“The resin draws out certain colors that the eye won’t capture,” she explains. “It illuminates what’s there and captures the lake’s beauty perfectly.”

Her newest line features hammered cuff bracelets with pine needles and other textures to reflect waves crashing on stones, adorned with Lake Superior agates and other local stones. 

“Lake Superior has my heart. Every season the Lake has something to say, from the little icebergs crashing up against each other in winter, to the agates on the shore in the summer. The water is so clear, and when it’s calm, it takes your breath away.” 

A painting of the bright sandstone cliffs of Pictured Rocks over the deep blues of Lake Superior

Julie Highlen (featured at Zero Degrees Gallery)  

Landscape painter

Julie Highlen began capturing the majesty of Lake Superior on canvas even before it became her backyard. After exploring the area for years and building a cabin near the lakeshore, she and her husband made the move permanent after their children came north for college. 

A landscape artist, the lake and its shoreline provide her with endless inspiration.

“Lake Superior has so many moods,” she said. “It’s always changing. It is just one of those places that draws you in.”

From serene purple skies gently descending over the lake at dusk as waves tumble over the rocks, to the pristine stillness of the glass-like surface on a calm day, or a jolly little Piping Plover dancing along the shore, there are as nearly as many opportunities for inspiration as the lake is vast. 

Whether she is depicting a popular local hangout like Presque Isle or Blackrocks, a hidden cove tucked along the shore, or a lone majestic boulder rising from the lake’s surface, her paintings capture the quiet moments in soothing, peaceful scenes. 

“I like to portray nature as something to go out to and contemplate,” she explained. 

Relax and take a “visual vacation” into one of Highlen’s paintings or bring home a scene that captures your heart at Zero Degrees Gallery in Marquette, Open Wings Pottery and Art Gallery in Munising, Art in Abundance in Grand Marais, at summer art shows, and direct from the artist. Prices start at $27 for a 3” by 3” on birch panels. Large-scale works run up to $1,500. 

First Thursdays Art

Gordon Gearhart (featured at Zero Degrees Gallery)  


Gordon Gearhart had been working with sheet metal, steel and iron before arriving in Marquette, but quickly found that he ended up in the right place. 

The region’s iron history made it a serendipitous landing for a blacksmith. After college, he opened a shop in Marquette and began creating architectural, sculptural, and utilitarian metalwork. 

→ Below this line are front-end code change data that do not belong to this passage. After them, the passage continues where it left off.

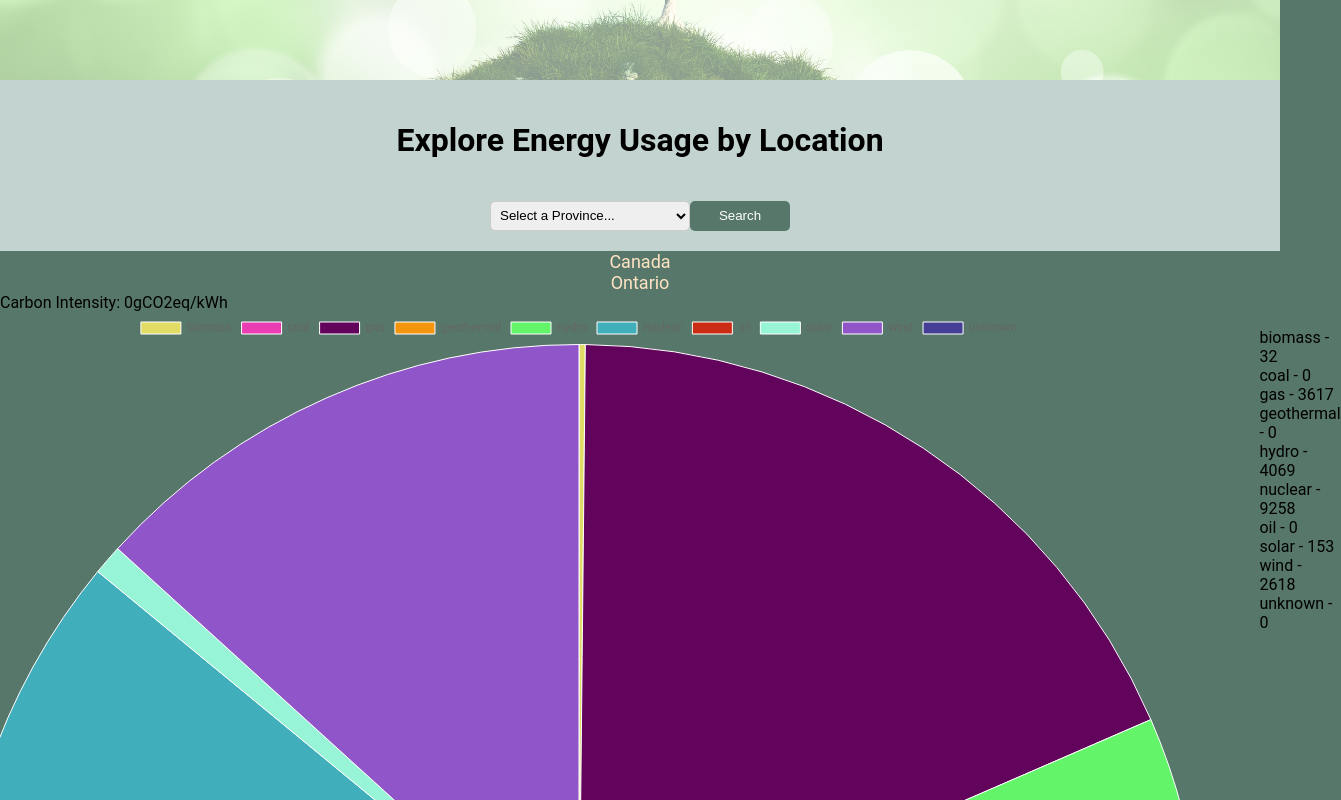
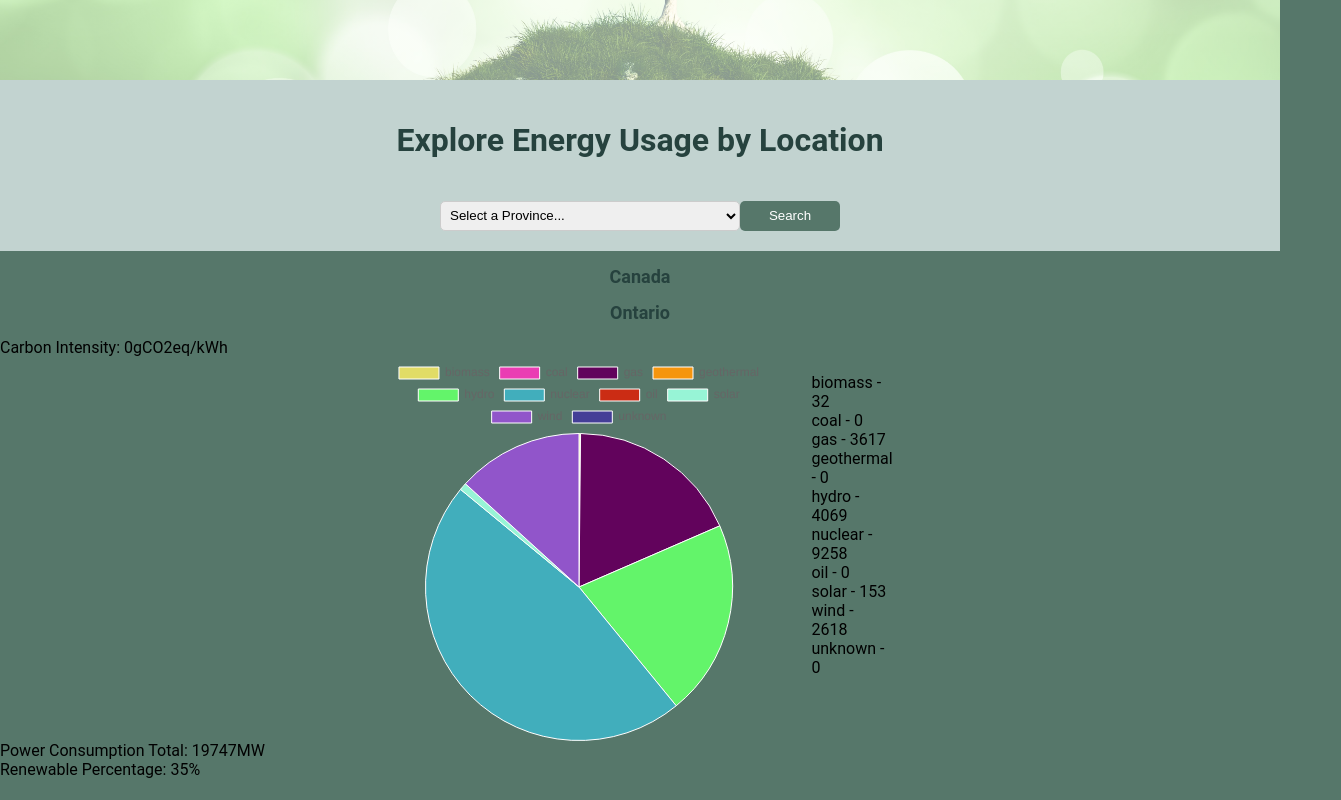
Before and after one commit to SyndicateGit/CheckYourSource, a React (Create React App) app: page / in a window 1280 px wide. Shown: the part 320-1120 px from the top of the page, 1341 px wide, since content can reach past the window. After the commit the page ends 1099 px from the top, so only its background shows below. Built offline with nearby package versions, Linux system fonts and the light colour scheme; no server answers.

Commit message:
Small changes to styling

```diff
--- a/src/App.js
+++ b/src/App.js
@@ -72,8 +72,8 @@ function App() {
       <div className="App">
         <Introduction/>
         <Search submitSearch={submitSearch}/>
-        <div id="zone-country">{zones[data.zone].countryName}</div>
-        <div id="zone-name">{zones[data.zone].zoneName}</div>
+        <h2 id="zone-country">{zones[data.zone].countryName}</h2>
+        <h2 id="zone-name">{zones[data.zone].zoneName}</h2>
         <DisplayData
         data = {data}
         carbonIntensity={carbonIntensity}/>
--- a/src/styles/PieChart.css
+++ b/src/styles/PieChart.css
@@ -2,7 +2,7 @@
     display: flex;
     justify-content: center;
     align-content: center;
-    width: 100%;
+    width: 30%;
     height: 100%;
     margin: auto;
 }
--- a/src/styles/Search.css
+++ b/src/styles/Search.css
@@ -4,6 +4,9 @@
     --shadows: rgb(0, 0, 0);
 }
 
+h1{
+    color: var(--Titles);
+}
 .search-box {
     display: flex;
     flex-direction: column;
@@ -14,7 +17,7 @@
 }
 
 #select-province {
-    width: 200px;
+    width: 300px;
     height: 30px;
     border: 1px solid #ccc;
     border-radius: 5px;
@@ -40,6 +43,6 @@
  display: flex;
  justify-content: center;
  font-size: large;
- color:bisque;
+ color:var(--Titles);
  background-color: #56776A;
 }
```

“I make a lot of tools, like axes and knives, so the northwoods atmosphere influences the work I do.” 

In addition to sturdy workaday pieces, Gearhart also forges iron into decorative items like gracefully twirled door handles, fierce-looking wolf head fireplace grates, simple but graceful forged bottle openers, hair sticks, hand-forged belt buckles, trophies, and sculptures.  

Much like the hammer leaves its imprint on the pieces he creates, the massive lake, has left her imprint on Gearheart.   

“It’s always an influence, although not specifically to pieces that I do,” he explains. “The Lake influences me simply because I walk to work every day and look and see what the lake and sky are doing that day. It’s just good for my soul.” 

In addition to feeding his soul, the lake also provides some vital components that are the lifeblood of some of his creations.  

“I walk the lakeshore with my dog and most every time I walk, I pick up old pieces of iron off the shoreline from other abandoned industrial sites around Marquette and sometimes those pieces get used in the work.”

Work like the sculptural fish, both fierce and prehistoric looking. 

“I’m very interested in fossils and fossilized bones, skeletons. The fish are kind of industrial fossils.”  

Whether sculptural or utilitarian, all of Gearhart’s work bears the mark of the region. 

“All have some base in the history of this area,” he said. “I know where all the parts came from.”